This course is endorsed by the British Association of Sport Rehabilitators and Trainers and the Sports Therapy Organisation. It gives you a clear pathway towards a career in sports therapy, sports rehabilitation, health and exercise and related fields with eligibility to become a practicing member of both organisations.
Using a problem-based learning and practical skills development approach, you will gain an advanced understanding of: assessment, diagnosis and rehabilitation of a range of health and sports related conditions and develop these skills through supervised clinical experience. You will explore evidence-based practice, therapeutic interventions and rehabilitation combined with physiological, biomechanical and psychosocial factors, evaluating how they impact upon or are affected by health and exercise, sports injury, treatment and rehabilitation and you will apply your learning from these modules to conduct a self-initiated research project.
This course is the only one of its kind in the North of England to be accredited by the Sports Therapy Organisation and BASRaT.
Practical experience is an essential element of the programme and over the course of the programme you will attain 400 hours of supervised clinical experience in a range of settings. You will benefit from hands-on experience with local sports teams. Examples of prior experiences are with Darlington Rugby Club, Middlesbrough FC and Hartlepool FC, Aquatic Rehabilitation as well as University teams, the nearby MOD Infantry Training Centre and within gyms and University Massage and Sports Injury Clinics.
Year 1 core modules
Year 2 core modules
Modules offered may vary.
How you learn
A wide variety of teaching strategies appropriate to each module is used, including formal lectures and tutorials, seminars, online learning, practical workshops, problem-based learning, work-based learning, guest speakers and student-led research projects.
You have the opportunity to develop continuing professional development throughout all modules on the programme. The delivery of modules is via blended learning, which uses a combination of face-to-face learning and online delivery. The modules have a site in the University’s virtual learning environment (Blackboard), which adheres as a minimum to the University’s Threshold Quality Standards.
How you are assessed
Assessment methods include assignments, critical review, presentations, portfolios and practical examinations.
These methods allow you to demonstrate a critical and systematic understanding and application of the relevant curriculum. Professional and key transferable skills are also developed through these assessments. You are required to undertake appropriate research, using the skills developed in the core modules and this provides the impetus for the development of your project proposal. The sport and exercise research project module gives you the opportunity to demonstrate an appropriate standard of research and enquiry into a specialist area, selected by you, displaying an original and/or compelling study or review of that area.
Typically graduates are employed as sports therapists and sports rehabilitators. However, you are also well prepared for employment in related areas including the health and fitness industry, sport development, research and sport science support.
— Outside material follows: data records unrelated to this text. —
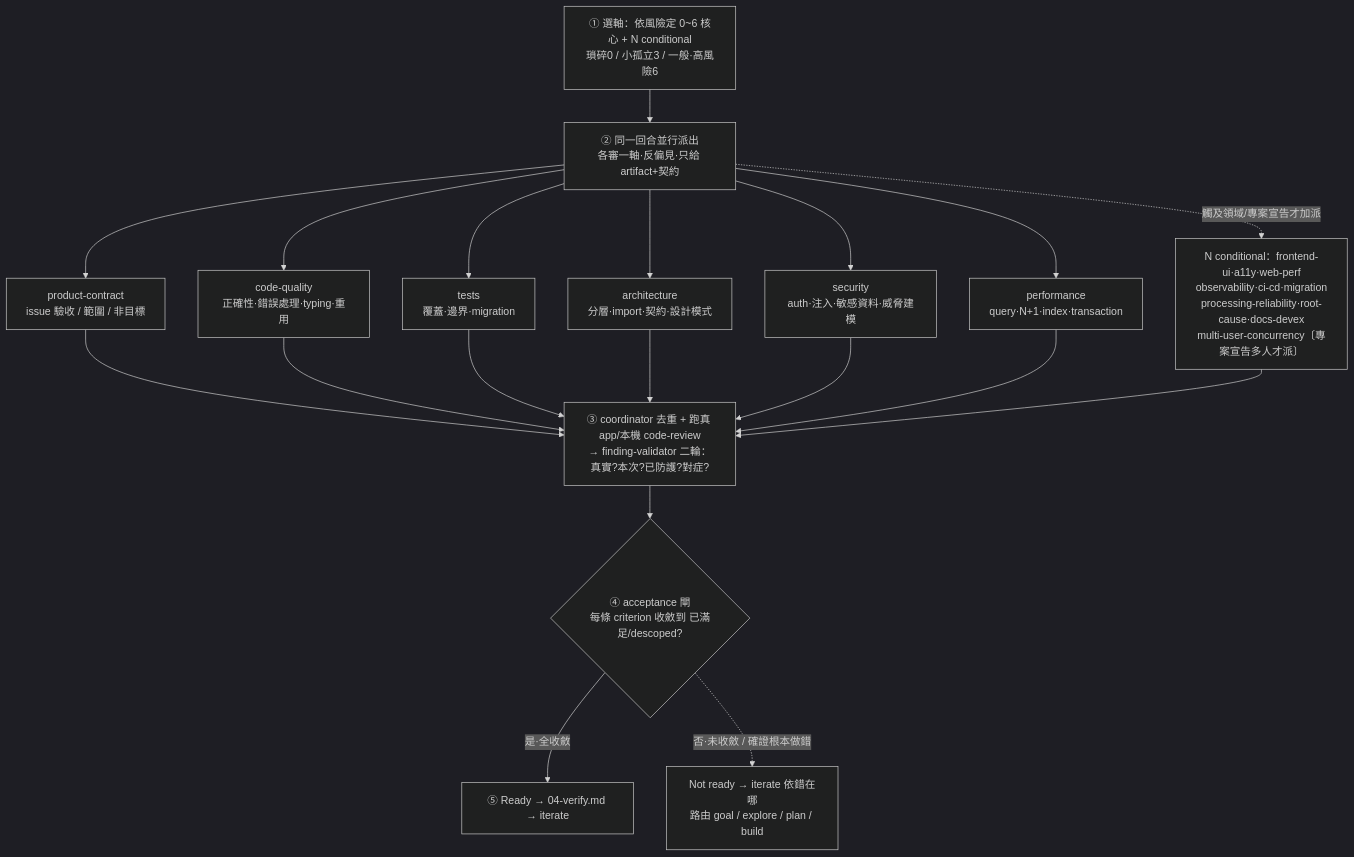
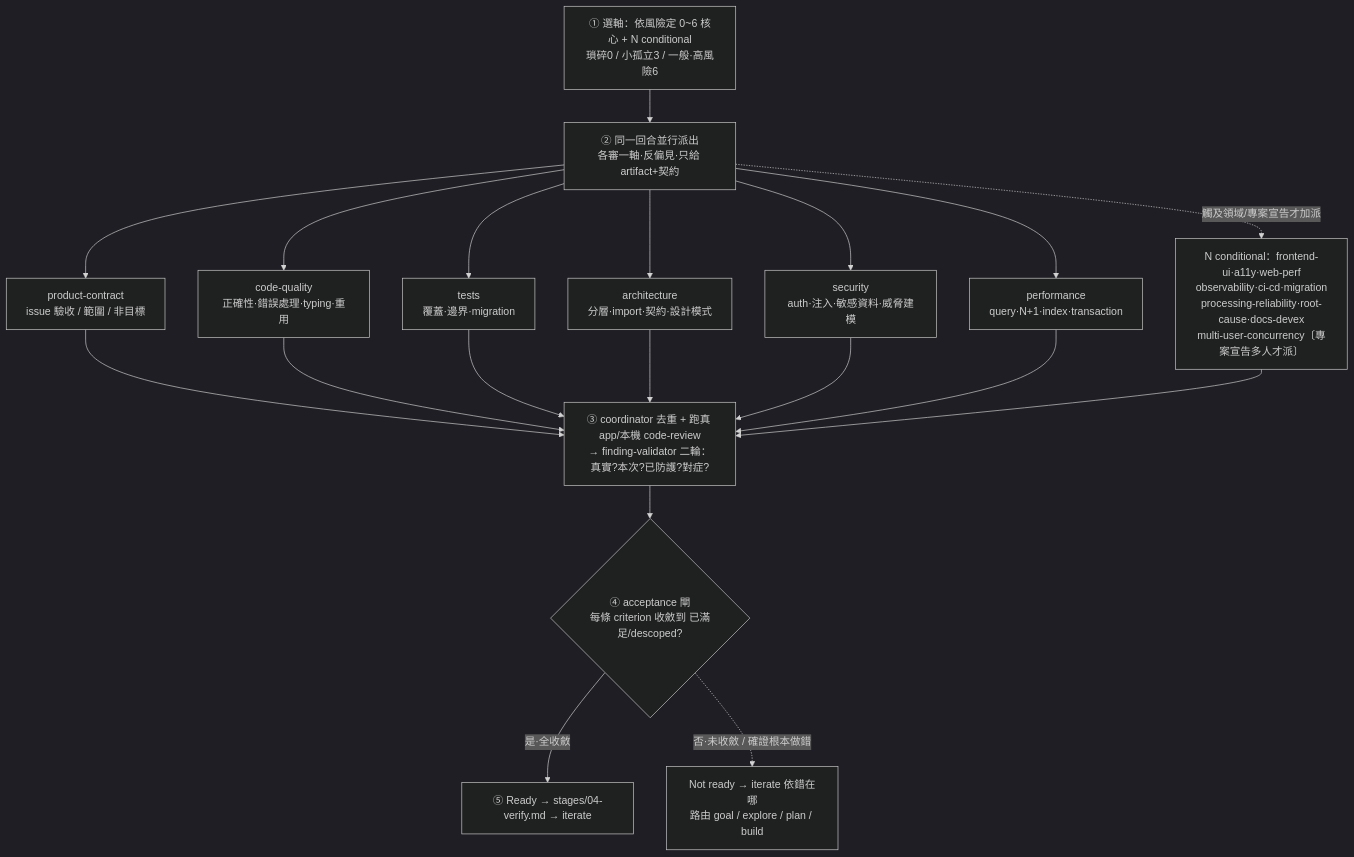
Before and after one commit to adha9990/dev-workflows: the fourth of 4 diagrams in plugins/loops-workflow/docs/FLOW.md, drawn with Mermaid (dark theme). The commit also changed other lines of this file and 38 other files, not shown here.

````diff
--- a/plugins/loops-workflow/docs/FLOW.md
+++ b/plugins/loops-workflow/docs/FLOW.md
@@ -202,15 +202,15 @@
 ```mermaid
 flowchart TD
     S1[① 選軸：依風險定 0~6 核心 + N conditional<br/>瑣碎0 / 小孤立3 / 一般·高風險6] --> S2[② 同一回合並行派出<br/>各審一軸·反偏見·只給 artifact+契約]
     S2 --> R1[product-contract<br/>issue 驗收 / 範圍 / 非目標]
     S2 --> R2[code-quality<br/>正確性·錯誤處理·typing·重用]
     S2 --> R3[tests<br/>覆蓋·邊界·migration]
     S2 --> R4[architecture<br/>分層·import·契約·設計模式]
     S2 --> R5[security<br/>auth·注入·敏感資料·威脅建模]
     S2 --> R6[performance<br/>query·N+1·index·transaction]
     S2 -.觸及領域/專案宣告才加派.-> COND[N conditional：frontend-ui·a11y·web-perf<br/>observability·ci-cd·migration<br/>processing-reliability·root-cause·docs-devex<br/>multi-user-concurrency〔專案宣告多人才派〕]
     R1 & R2 & R3 & R4 & R5 & R6 & COND --> CO[③ coordinator 去重 + 跑真 app/本機 code-review<br/>→ finding-validator 二輪：真實?本次?已防護?對症?]
     CO --> S4{④ acceptance 閘<br/>每條 criterion 收斂到 已滿足/descoped?}
-    S4 -->|是·全收斂| S5[⑤ Ready → 04-verify.md → iterate]
+    S4 -->|是·全收斂| S5[⑤ Ready → stages/04-verify.md → iterate]
     S4 -.否·未收斂 / 確證根本做錯.-> ITER[Not ready → iterate 依錯在哪<br/>路由 goal / explore / plan / build]
 ```
````
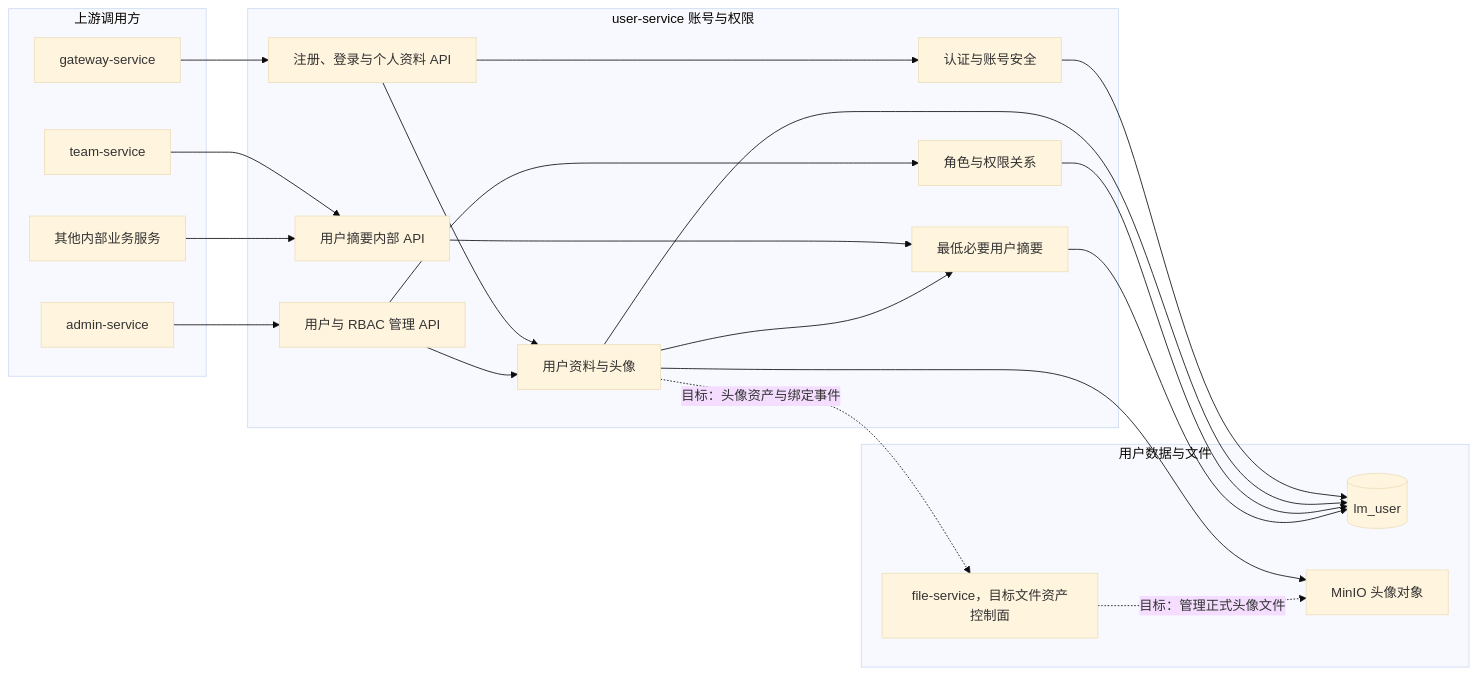
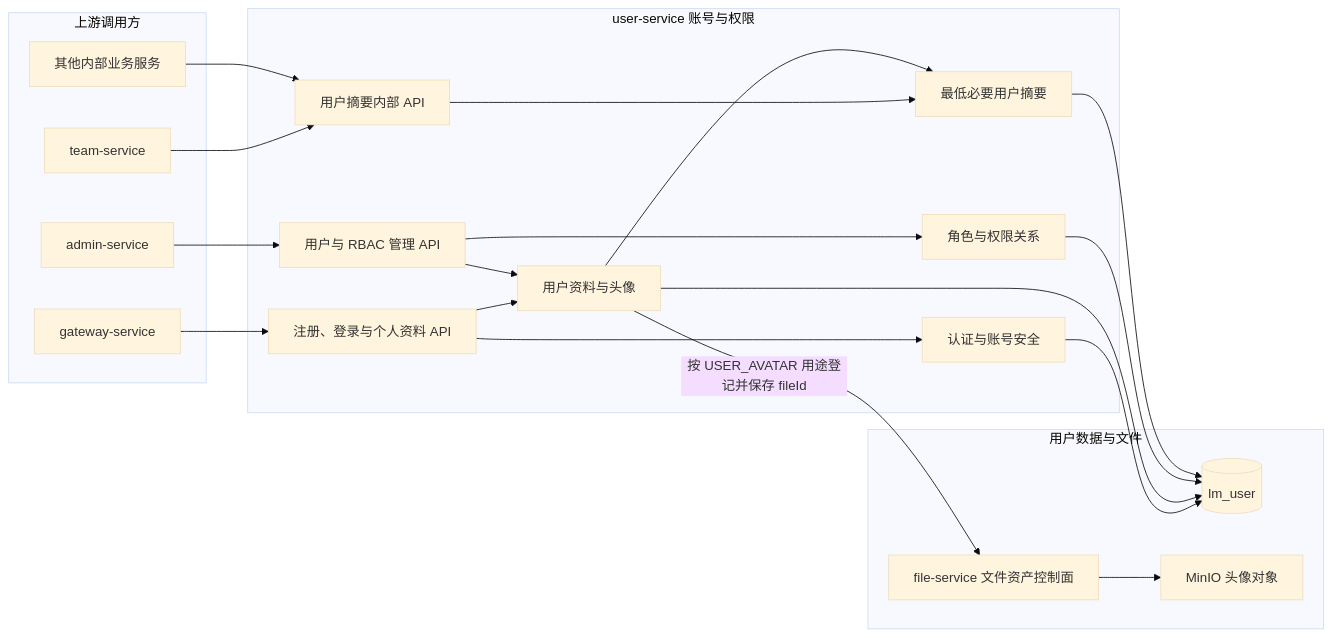
One commit to Dorian7Alden/LeetModel changed the diagram in docs/project/03-微服务设计/user-service/README.md. Above: the diagram before and after it, drawn with Mermaid (base theme). The commit also changed other lines of this file and 8 other files, not shown here.

````diff
--- a/docs/project/03-微服务设计/user-service/README.md
+++ b/docs/project/03-微服务设计/user-service/README.md
@@ -7,44 +7,43 @@
 ```mermaid
 flowchart LR
     subgraph callers["上游调用方"]
         apiGateway["gateway-service"]
         adminService["admin-service"]
         teamService["team-service"]
         otherServices["其他内部业务服务"]
     end
 
     subgraph user["user-service 账号与权限"]
         publicApi["注册、登录与个人资料 API"]
         adminApi["用户与 RBAC 管理 API"]
         internalApi["用户摘要内部 API"]
         authentication["认证与账号安全"]
         profile["用户资料与头像"]
         rbac["角色与权限关系"]
         summary["最低必要用户摘要"]
 
         publicApi --> authentication
         publicApi --> profile
         adminApi --> profile
         adminApi --> rbac
         internalApi --> summary
         profile --> summary
     end
 
     subgraph data["用户数据与文件"]
         userDatabase[(lm_user)]
         minio["MinIO 头像对象"]
-        fileService["file-service，目标文件资产控制面"]
+        fileService["file-service 文件资产控制面"]
     end
 
     apiGateway --> publicApi
     adminService --> adminApi
     teamService --> internalApi
     otherServices --> internalApi
     authentication --> userDatabase
     profile --> userDatabase
     rbac --> userDatabase
     summary --> userDatabase
-    profile --> minio
-    profile -. "目标：头像资产与绑定事件" .-> fileService
-    fileService -. "目标：管理正式头像文件" .-> minio
+    profile -->|"按 USER_AVATAR 用途登记并保存 fileId"| fileService
+    fileService --> minio
 ```
````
The purpose of this module is to provide you with knowledge and understanding of the core concepts related to Adult Auditory Rehabilitation including principles of health psychology and signal processing as well as technical and psychosocial aspects of the rehabilitation process. As an Audiologist or Hearing Aid Dispenser this will help you to assess the needs of adult patients with hearing loss and provide patients with accurate and up to date information in order that they can make informed decisions about their management and treatment including devices, equipment and features.
Having successfully completed this module you will be able to: